When Katherine Bates, an English prof at Wellesley College, first penned one of our patriotic songs after a trip to Colorado, she marveled how God had “shed his grace on thee.” We have to ask whether such is still the case, since patriotism has morphed into nationalism and “civil discourse” has become a great civil war of words.
Bates’ poem is patriotic in the best sense of the word — just a love poem to her native land and the joy it brought to her heart. There are many such hymns to countries all over the world, but in some, ours included, the word “patriotism” has been snagged by people with more aggressive agendas. To distinguish them from ourselves, we brand them “super-patriots.”
The Brit, Samuel Johnson, famously called the extreme form “the last refuge of scoundrels,” which must have raised eyebrows in jolly old England, given that he uttered those words two years before the American Revolution.
Indeed, such persons look askance at us today if we dare to say that the beauty of other lands has merit comparable to ours.

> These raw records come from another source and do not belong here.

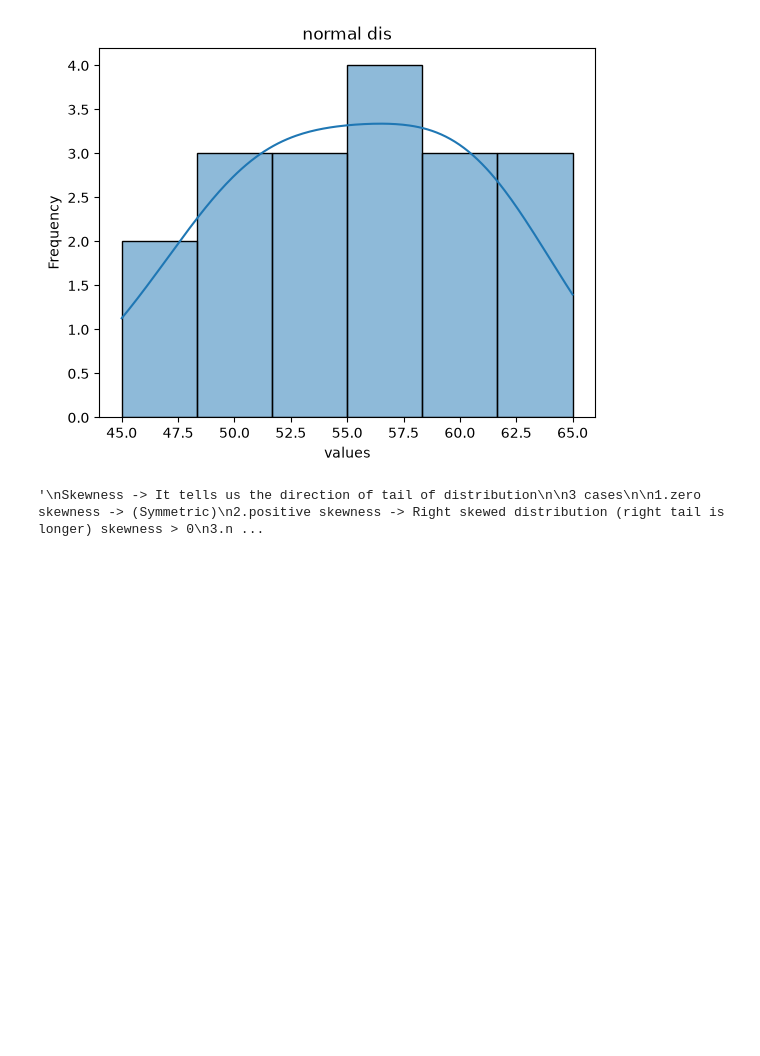
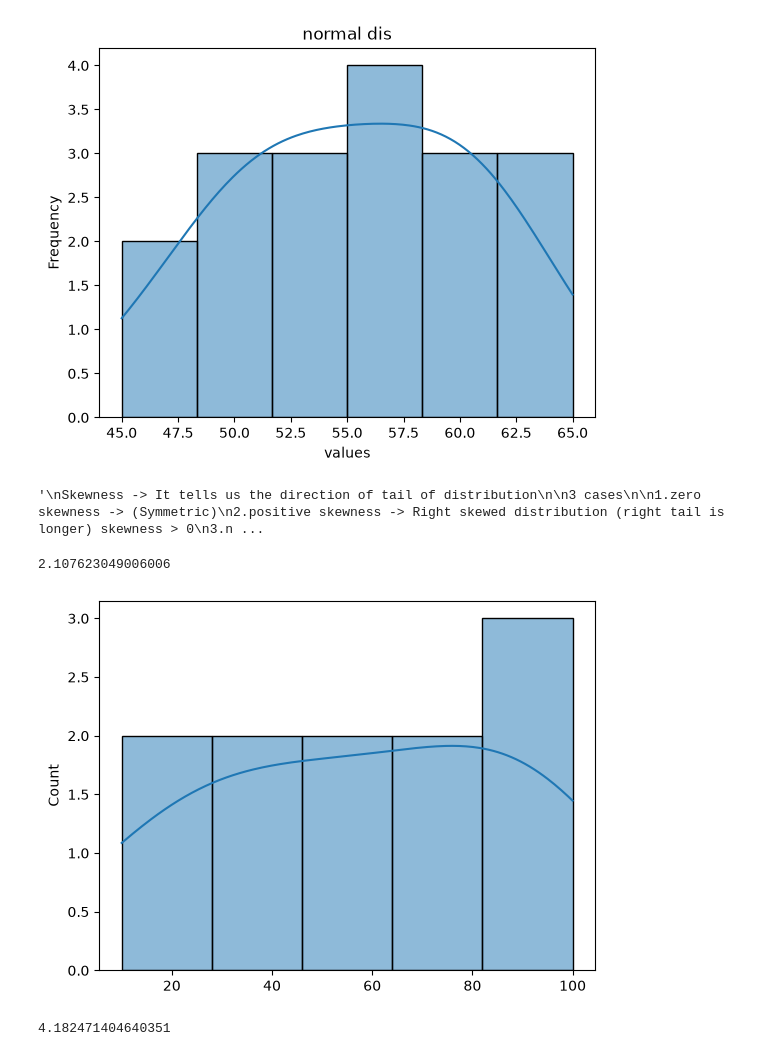
Before and after one commit to AmitKumarPrasad1846/Complete_AI_ML_challenge, a Jupyter notebook: 06_statistics/statistics_day_4.ipynb, the cells around one changed output. Saved outputs shown, nothing was run; the diff lists cells and outputs as text; code cells hidden in the pictures; blank space fills up the shorter version.

```diff
--- a/06_statistics/statistics_day_4.ipynb
+++ b/06_statistics/statistics_day_4.ipynb
@@ -43,3 +43,33 @@ result=0 -> aproximately symmetric
 '''
 # %% [output]
 '\nSkewness -> It tells us the direction of tail of distribution\n\n3 cases\n\n1.zero skewness -> (Symmetric)\n2.positive skewness -> Right skewed distribution (right tail is longer) skewness > 0\n3.n ...
+# %%
+from scipy.stats import skew
+data=[10,12,13,14,15,16,18,50]
+result=skew(data)
+print(result)
+# %% [output]
+2.107623049006006
+# %%
+data=[10,20,30,40,50,60,70,80,90,95,100]
+sns.histplot(data,kde=True)
+plt.show()
+# %% [output]
+[figure, added]
+# %%
+'''
+Kurtosis -> it helps us to understand whether the distribution is more sharply concentated or more flate
+alog with its tail behaviour
+
+high kurtosis -> tail peak + exterme values
+lower kurtosis -> flatter shape
+
+'''
+
+from scipy.stats import kurtosis
+
+data=[10,11,12,12,13,13,13,14,15,30]
+result=kurtosis(data)
+print(result)
+# %% [output]
+4.182471404640351
```
Also changed, not shown: parts of 1 cell of this notebook.
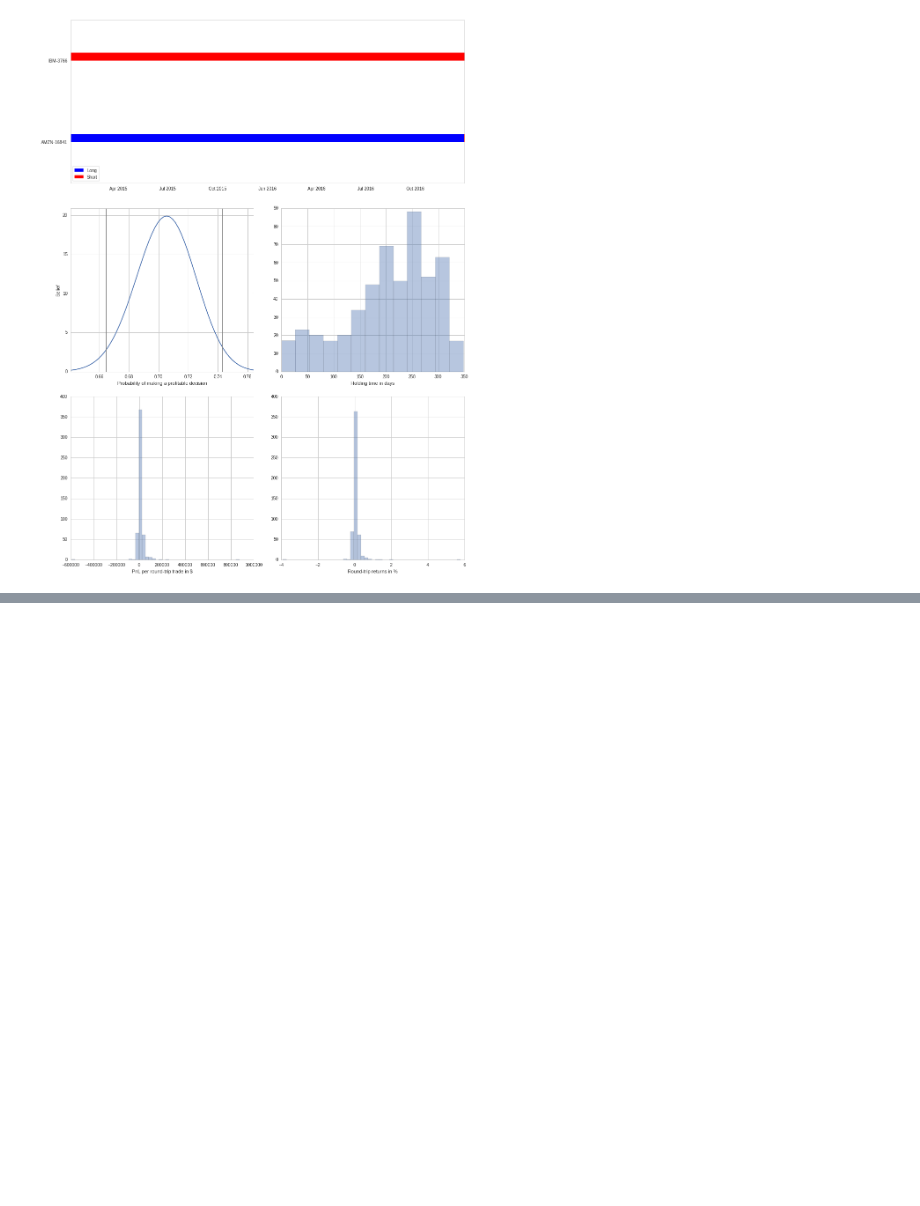
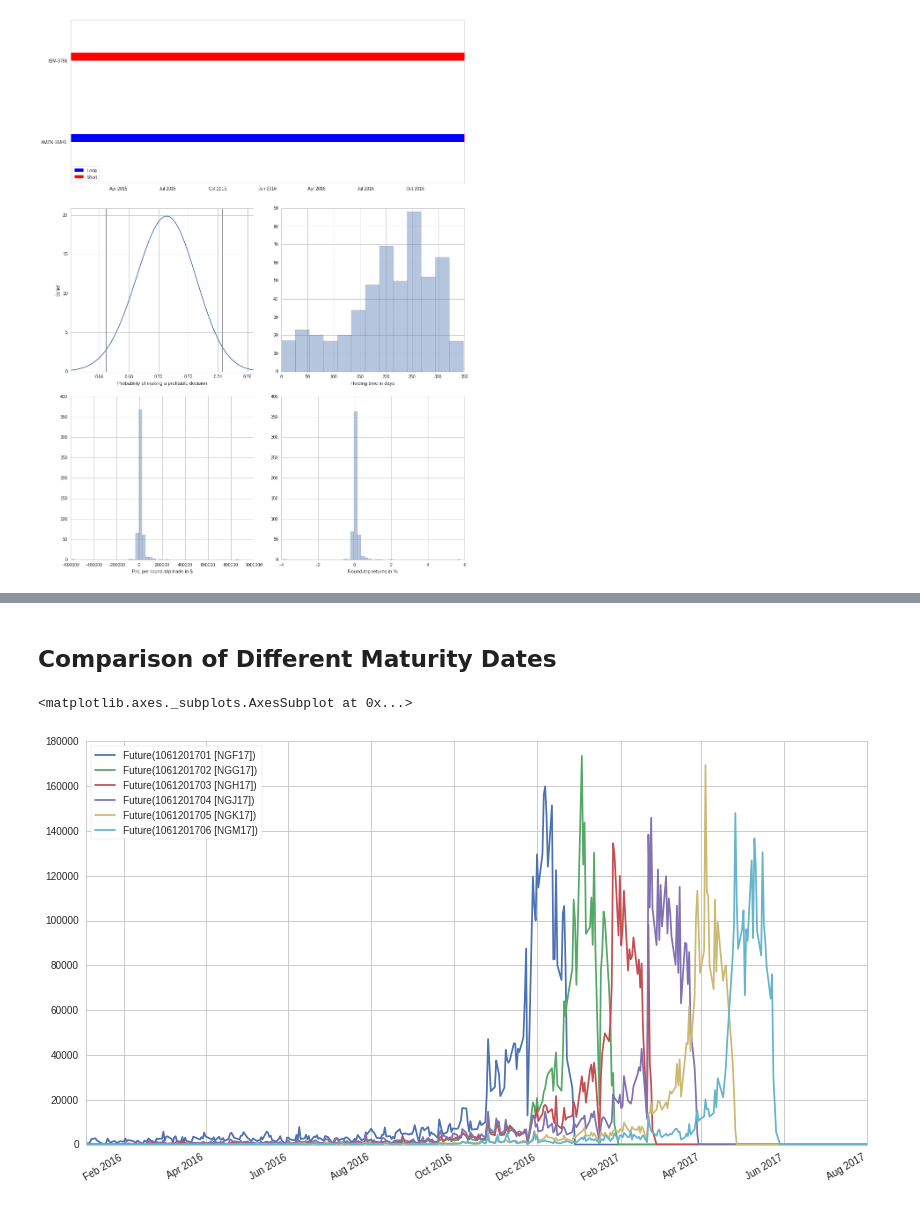
Before and after one commit to inantubek/Udemy, a Jupyter notebook: Python-for-Finance/My_Notes/10-Advanced_Quantopian.ipynb, the cells around one changed output, grey strips where cells are left out. Cells and saved outputs as stored; diff of their text form; code cells hidden in the pictures; blank space fills up the shorter version.

```diff
--- a/Python-for-Finance/My_Notes/10-Advanced_Quantopian.ipynb
+++ b/Python-for-Finance/My_Notes/10-Advanced_Quantopian.ipynb
@@ -816,0 +1073,15 @@ pf.create_round_trip_tear_sheet(bt_returns, bt_positions, bt_transactions);
+# %% [markdown]
+## Comparison of Different Maturity Dates
+# %%
+ng_contracts = symbols(['NGF17', 'NGG17', 'NGH17', 'NGJ17', 'NGK17', 'NGM17'])
+# %%
+ng_consecutive_contract_volume = history(ng_contracts,
+                                         fields='volume',
+                                         frequency='daily',
+                                         start='2016-01-01',
+                                         end='2017-08-01')
+# %%
+ng_consecutive_contract_volume.plot()
+# %% [output]
+<matplotlib.axes._subplots.AxesSubplot at 0x...>
+[figure, added]
```
Also changed, not shown: parts of 46 cells of this notebook, 1 other file.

“Civil discourse” is also our ideal, and something we desperately need, since democracy calls for freedom of expression — however crackpot it may be.
And I would like to cite recent examples of such tolerance, but I can’t think of any. Nothing seems to sweeten the national conversation; these are violent times in both word and deed, and there will be blood.
Around Independence Days we also witness the conflation of patriotism and religion, and some people seem to think ours is a theocracy. But I must warn that to reference the Bible, e.g., for instructions in civility is to take a tour of hell.
We actually expect much more in terms of social behavior than did those of ancient times, not to mention they had thicker skins. Discourse in the Middle East was vigorous to the max and Jesus, as a Jew, was a prime example: Their bible was given to considerable mayhem, but then Christianity has been no improvement.